* [Exercise] Set down each entry exactly; omit images.

============

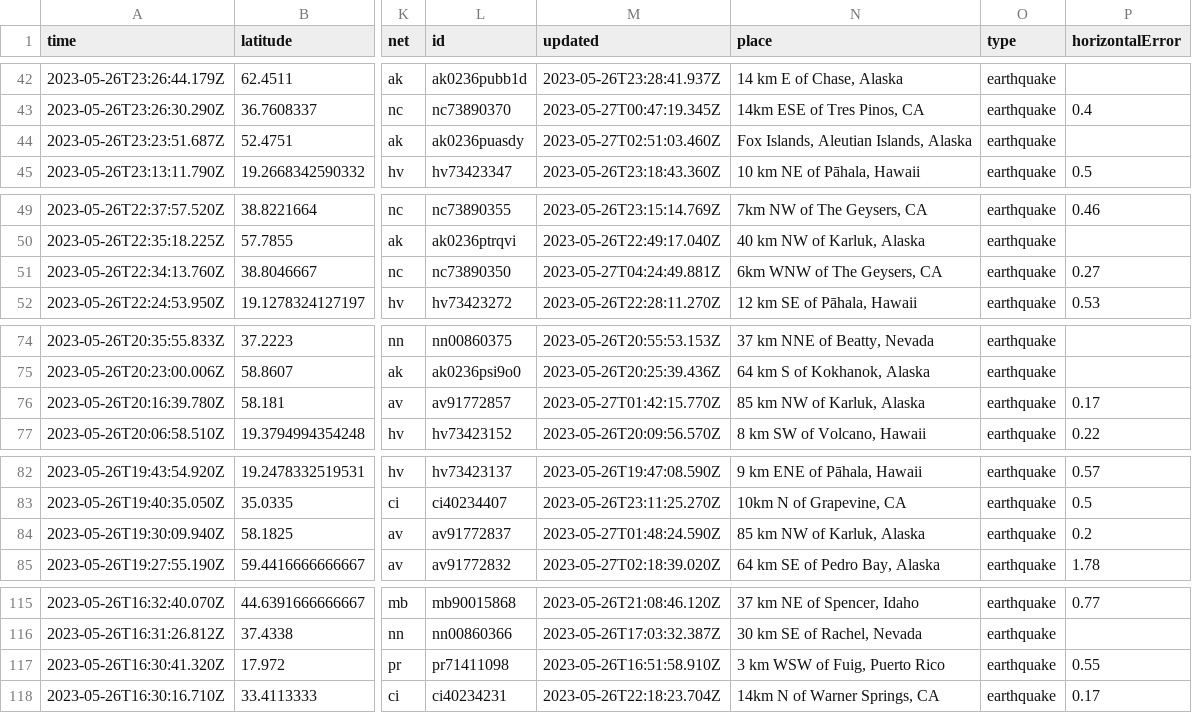
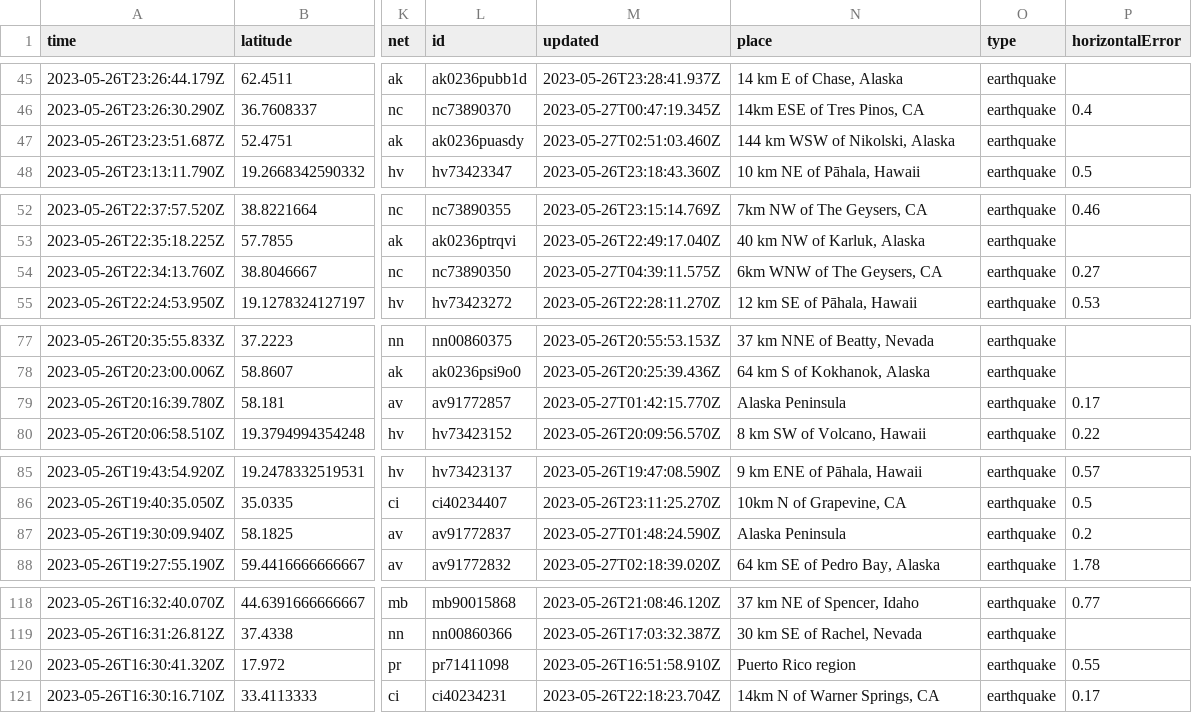
Before and after one commit to sabrinamochi/github-actions, a CSV file: usgs_current.csv, drawn as a sheet; only a part is shown, gaps mark what is left out; addresses are those after the commit; the diff covers the shown part only; the diff names each change by its address in the sheet, - before the commit and + after, or states it on an @@ line.

```diff
--- a/usgs_current.csv
+++ b/usgs_current.csv
-N47 (place): Fox Islands, Aleutian Islands, Alaska
+N47 (place): 144 km WSW of Nikolski, Alaska
-M54 (updated): 2023-05-27T04:24:49.881Z
+M54 (updated): 2023-05-27T04:39:11.575Z
-N79 (place): 85 km NW of Karluk, Alaska
+N79 (place): Alaska Peninsula
-N87 (place): 85 km NW of Karluk, Alaska
+N87 (place): Alaska Peninsula
-N120 (place): 3 km WSW of Fuig, Puerto Rico
+N120 (place): Puerto Rico region
```
Also changed, not shown: 4 added rows, 2 removed rows and 21 edited cells elsewhere in this file, 1 other file.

============

* [Finished task]
Before and after one commit to sabrinamochi/github-actions, a CSV file: usgs_current.csv, drawn as a sheet; only a part is shown, gaps mark what is left out; addresses are those after the commit; the diff covers the shown part only; the diff names each change by its address in the sheet, - before the commit and + after, or states it on an @@ line.

```diff
--- a/usgs_current.csv
+++ b/usgs_current.csv
-N47 (place): Fox Islands, Aleutian Islands, Alaska
+N47 (place): 144 km WSW of Nikolski, Alaska
-M54 (updated): 2023-05-27T04:24:49.881Z
+M54 (updated): 2023-05-27T04:39:11.575Z
-N79 (place): 85 km NW of Karluk, Alaska
+N79 (place): Alaska Peninsula
-N87 (place): 85 km NW of Karluk, Alaska
+N87 (place): Alaska Peninsula
-N120 (place): 3 km WSW of Fuig, Puerto Rico
+N120 (place): Puerto Rico region
```
Also changed, not shown: 4 added rows, 2 removed rows and 21 edited cells elsewhere in this file, 1 other file.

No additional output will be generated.